Edit tracking data
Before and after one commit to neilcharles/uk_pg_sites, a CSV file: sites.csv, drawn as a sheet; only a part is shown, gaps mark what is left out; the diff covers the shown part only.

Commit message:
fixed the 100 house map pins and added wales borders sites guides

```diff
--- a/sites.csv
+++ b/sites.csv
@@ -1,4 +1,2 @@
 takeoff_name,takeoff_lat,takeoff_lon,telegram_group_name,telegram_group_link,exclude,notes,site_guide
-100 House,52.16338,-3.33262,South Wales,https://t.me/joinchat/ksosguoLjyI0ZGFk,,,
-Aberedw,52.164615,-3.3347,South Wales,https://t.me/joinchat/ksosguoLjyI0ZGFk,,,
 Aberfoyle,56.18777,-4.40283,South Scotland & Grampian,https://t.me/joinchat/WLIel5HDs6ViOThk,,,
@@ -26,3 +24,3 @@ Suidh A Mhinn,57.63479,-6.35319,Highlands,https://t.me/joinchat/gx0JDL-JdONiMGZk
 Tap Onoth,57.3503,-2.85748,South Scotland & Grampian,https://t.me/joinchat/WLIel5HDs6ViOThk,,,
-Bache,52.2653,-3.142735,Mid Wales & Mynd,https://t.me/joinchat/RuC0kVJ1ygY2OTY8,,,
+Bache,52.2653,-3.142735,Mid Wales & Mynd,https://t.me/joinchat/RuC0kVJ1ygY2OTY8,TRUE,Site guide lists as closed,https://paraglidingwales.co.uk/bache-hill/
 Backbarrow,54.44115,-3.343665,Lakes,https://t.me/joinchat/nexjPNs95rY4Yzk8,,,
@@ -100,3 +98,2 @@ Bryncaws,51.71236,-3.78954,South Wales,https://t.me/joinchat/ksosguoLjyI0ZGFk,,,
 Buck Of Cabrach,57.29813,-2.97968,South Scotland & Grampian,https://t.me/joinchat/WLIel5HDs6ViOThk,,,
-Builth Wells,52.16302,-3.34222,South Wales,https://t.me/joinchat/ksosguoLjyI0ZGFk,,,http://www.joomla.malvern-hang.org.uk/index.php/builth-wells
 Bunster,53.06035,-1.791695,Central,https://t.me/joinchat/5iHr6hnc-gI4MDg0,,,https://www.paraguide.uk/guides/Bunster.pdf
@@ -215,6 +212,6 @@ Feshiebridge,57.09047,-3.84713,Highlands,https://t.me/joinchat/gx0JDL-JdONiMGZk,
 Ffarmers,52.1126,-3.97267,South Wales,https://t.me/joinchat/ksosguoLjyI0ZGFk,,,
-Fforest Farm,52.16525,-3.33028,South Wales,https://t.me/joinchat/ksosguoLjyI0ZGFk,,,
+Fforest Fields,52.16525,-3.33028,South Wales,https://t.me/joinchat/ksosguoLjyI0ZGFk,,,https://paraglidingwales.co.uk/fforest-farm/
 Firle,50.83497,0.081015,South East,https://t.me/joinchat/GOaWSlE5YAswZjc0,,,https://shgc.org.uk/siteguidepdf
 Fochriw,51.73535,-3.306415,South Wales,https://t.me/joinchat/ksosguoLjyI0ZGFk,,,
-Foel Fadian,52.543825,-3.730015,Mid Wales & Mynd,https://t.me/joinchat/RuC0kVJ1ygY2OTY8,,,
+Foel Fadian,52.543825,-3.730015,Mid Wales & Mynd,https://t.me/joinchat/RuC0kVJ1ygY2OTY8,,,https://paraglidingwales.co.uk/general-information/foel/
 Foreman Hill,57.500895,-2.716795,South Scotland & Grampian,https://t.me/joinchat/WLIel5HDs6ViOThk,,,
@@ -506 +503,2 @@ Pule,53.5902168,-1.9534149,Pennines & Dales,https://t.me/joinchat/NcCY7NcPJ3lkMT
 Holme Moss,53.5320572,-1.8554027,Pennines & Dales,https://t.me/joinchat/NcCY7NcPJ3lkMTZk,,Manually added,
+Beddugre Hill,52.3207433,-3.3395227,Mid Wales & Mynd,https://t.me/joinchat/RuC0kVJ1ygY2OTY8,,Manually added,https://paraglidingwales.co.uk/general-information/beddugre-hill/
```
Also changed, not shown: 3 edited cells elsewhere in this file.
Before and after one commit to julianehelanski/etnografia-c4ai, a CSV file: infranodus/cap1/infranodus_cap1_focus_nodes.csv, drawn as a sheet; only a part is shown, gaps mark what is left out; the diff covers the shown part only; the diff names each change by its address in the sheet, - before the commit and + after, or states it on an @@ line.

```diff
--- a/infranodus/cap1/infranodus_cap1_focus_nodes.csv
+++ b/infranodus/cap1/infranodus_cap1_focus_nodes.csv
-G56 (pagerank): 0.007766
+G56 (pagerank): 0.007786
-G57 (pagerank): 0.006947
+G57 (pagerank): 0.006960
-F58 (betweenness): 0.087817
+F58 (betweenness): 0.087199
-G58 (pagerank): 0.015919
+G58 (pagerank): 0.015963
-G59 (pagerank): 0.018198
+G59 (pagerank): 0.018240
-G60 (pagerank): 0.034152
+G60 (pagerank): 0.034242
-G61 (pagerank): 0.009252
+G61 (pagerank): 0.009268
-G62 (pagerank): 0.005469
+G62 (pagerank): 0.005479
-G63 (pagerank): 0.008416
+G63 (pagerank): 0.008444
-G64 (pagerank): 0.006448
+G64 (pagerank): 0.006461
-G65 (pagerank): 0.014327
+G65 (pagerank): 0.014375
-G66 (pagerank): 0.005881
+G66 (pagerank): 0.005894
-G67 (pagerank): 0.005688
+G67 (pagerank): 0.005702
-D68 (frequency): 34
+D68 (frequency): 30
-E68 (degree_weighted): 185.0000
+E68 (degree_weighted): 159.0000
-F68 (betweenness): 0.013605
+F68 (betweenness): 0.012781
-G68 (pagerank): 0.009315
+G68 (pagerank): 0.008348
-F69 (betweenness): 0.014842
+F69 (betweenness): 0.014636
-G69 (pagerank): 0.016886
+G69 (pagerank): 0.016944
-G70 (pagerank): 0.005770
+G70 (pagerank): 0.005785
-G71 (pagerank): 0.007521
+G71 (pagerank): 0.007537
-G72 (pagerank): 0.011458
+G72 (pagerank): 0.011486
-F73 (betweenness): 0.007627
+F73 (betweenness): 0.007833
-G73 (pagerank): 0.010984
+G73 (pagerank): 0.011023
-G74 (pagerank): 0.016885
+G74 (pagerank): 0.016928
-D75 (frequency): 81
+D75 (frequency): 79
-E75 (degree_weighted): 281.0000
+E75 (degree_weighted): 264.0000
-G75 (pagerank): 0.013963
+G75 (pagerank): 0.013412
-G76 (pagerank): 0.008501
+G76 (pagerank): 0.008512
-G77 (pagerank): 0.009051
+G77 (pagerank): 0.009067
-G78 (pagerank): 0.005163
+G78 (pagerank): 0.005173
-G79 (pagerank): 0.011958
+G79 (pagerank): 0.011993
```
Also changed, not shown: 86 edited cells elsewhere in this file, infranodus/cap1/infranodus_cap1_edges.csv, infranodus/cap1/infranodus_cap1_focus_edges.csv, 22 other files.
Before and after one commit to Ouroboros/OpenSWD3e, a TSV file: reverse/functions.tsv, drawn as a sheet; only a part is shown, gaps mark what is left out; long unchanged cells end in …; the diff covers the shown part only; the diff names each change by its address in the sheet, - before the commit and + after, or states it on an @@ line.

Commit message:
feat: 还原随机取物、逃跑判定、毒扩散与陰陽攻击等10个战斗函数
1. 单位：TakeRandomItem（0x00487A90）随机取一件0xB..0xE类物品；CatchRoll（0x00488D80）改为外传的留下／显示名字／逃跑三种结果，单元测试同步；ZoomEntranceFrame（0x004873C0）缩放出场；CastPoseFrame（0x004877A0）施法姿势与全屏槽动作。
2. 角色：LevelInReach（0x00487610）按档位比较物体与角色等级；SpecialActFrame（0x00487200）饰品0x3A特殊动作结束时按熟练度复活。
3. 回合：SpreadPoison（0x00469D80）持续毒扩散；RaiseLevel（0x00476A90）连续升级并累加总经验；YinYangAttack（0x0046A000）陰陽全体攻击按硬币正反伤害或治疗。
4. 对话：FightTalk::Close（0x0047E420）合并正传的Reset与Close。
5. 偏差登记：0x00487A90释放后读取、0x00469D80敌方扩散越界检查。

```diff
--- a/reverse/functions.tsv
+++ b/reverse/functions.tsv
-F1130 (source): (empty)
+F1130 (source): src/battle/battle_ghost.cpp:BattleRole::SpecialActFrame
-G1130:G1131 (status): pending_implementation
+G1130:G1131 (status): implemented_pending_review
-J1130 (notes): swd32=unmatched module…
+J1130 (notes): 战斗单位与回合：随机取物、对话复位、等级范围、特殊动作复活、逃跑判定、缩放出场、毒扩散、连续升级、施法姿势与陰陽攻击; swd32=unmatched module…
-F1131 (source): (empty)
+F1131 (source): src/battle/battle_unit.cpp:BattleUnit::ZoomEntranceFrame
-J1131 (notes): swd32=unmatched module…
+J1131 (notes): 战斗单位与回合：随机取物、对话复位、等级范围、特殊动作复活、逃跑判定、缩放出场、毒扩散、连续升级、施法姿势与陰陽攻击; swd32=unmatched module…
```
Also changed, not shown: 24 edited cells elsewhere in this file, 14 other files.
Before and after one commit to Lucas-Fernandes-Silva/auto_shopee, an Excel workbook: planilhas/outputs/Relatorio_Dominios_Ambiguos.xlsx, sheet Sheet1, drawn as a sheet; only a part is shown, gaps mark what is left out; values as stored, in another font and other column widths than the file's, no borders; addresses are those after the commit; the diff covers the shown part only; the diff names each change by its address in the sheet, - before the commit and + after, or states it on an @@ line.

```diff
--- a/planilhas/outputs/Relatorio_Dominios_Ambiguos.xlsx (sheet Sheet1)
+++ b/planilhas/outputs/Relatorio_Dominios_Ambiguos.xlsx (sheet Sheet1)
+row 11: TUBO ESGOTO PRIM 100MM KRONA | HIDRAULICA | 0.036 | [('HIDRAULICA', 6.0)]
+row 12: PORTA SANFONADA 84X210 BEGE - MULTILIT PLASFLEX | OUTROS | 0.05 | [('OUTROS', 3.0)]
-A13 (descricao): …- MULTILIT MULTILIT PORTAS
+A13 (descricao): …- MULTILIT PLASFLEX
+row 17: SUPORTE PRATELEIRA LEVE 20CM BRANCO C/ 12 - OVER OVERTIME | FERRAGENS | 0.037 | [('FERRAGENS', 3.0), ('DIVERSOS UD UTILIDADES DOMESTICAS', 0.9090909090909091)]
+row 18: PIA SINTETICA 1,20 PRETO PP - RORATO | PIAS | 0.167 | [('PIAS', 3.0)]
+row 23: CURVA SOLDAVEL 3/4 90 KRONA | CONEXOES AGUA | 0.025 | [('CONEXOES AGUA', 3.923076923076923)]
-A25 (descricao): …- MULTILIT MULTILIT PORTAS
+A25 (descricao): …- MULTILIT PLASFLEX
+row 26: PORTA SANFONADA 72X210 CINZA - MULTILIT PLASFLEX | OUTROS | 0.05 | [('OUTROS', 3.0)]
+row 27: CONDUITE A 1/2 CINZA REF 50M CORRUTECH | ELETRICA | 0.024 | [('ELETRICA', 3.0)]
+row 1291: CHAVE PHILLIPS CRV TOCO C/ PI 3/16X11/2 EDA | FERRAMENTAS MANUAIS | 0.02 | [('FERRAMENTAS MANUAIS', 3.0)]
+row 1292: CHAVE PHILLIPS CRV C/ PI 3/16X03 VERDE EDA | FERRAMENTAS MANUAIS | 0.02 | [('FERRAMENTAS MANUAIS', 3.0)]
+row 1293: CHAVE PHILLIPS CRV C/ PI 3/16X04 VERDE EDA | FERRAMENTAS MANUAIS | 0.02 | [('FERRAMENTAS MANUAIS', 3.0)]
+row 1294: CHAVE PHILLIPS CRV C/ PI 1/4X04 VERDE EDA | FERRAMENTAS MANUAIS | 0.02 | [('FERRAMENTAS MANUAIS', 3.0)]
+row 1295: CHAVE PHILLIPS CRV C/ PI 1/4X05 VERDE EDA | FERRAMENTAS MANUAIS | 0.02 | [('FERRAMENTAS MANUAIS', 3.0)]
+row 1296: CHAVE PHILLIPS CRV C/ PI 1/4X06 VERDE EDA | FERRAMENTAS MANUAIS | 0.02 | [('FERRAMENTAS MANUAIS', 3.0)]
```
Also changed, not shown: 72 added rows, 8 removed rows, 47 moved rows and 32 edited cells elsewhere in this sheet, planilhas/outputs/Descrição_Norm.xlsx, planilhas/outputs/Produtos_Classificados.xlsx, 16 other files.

What the exercise asks:
Which lines of the data above contain the string "descricao"? Copy each of them.

Answer to the exercise:
-A13 (descricao): …- MULTILIT MULTILIT PORTAS
+A13 (descricao): …- MULTILIT PLASFLEX
-A25 (descricao): …- MULTILIT MULTILIT PORTAS
+A25 (descricao): …- MULTILIT PLASFLEX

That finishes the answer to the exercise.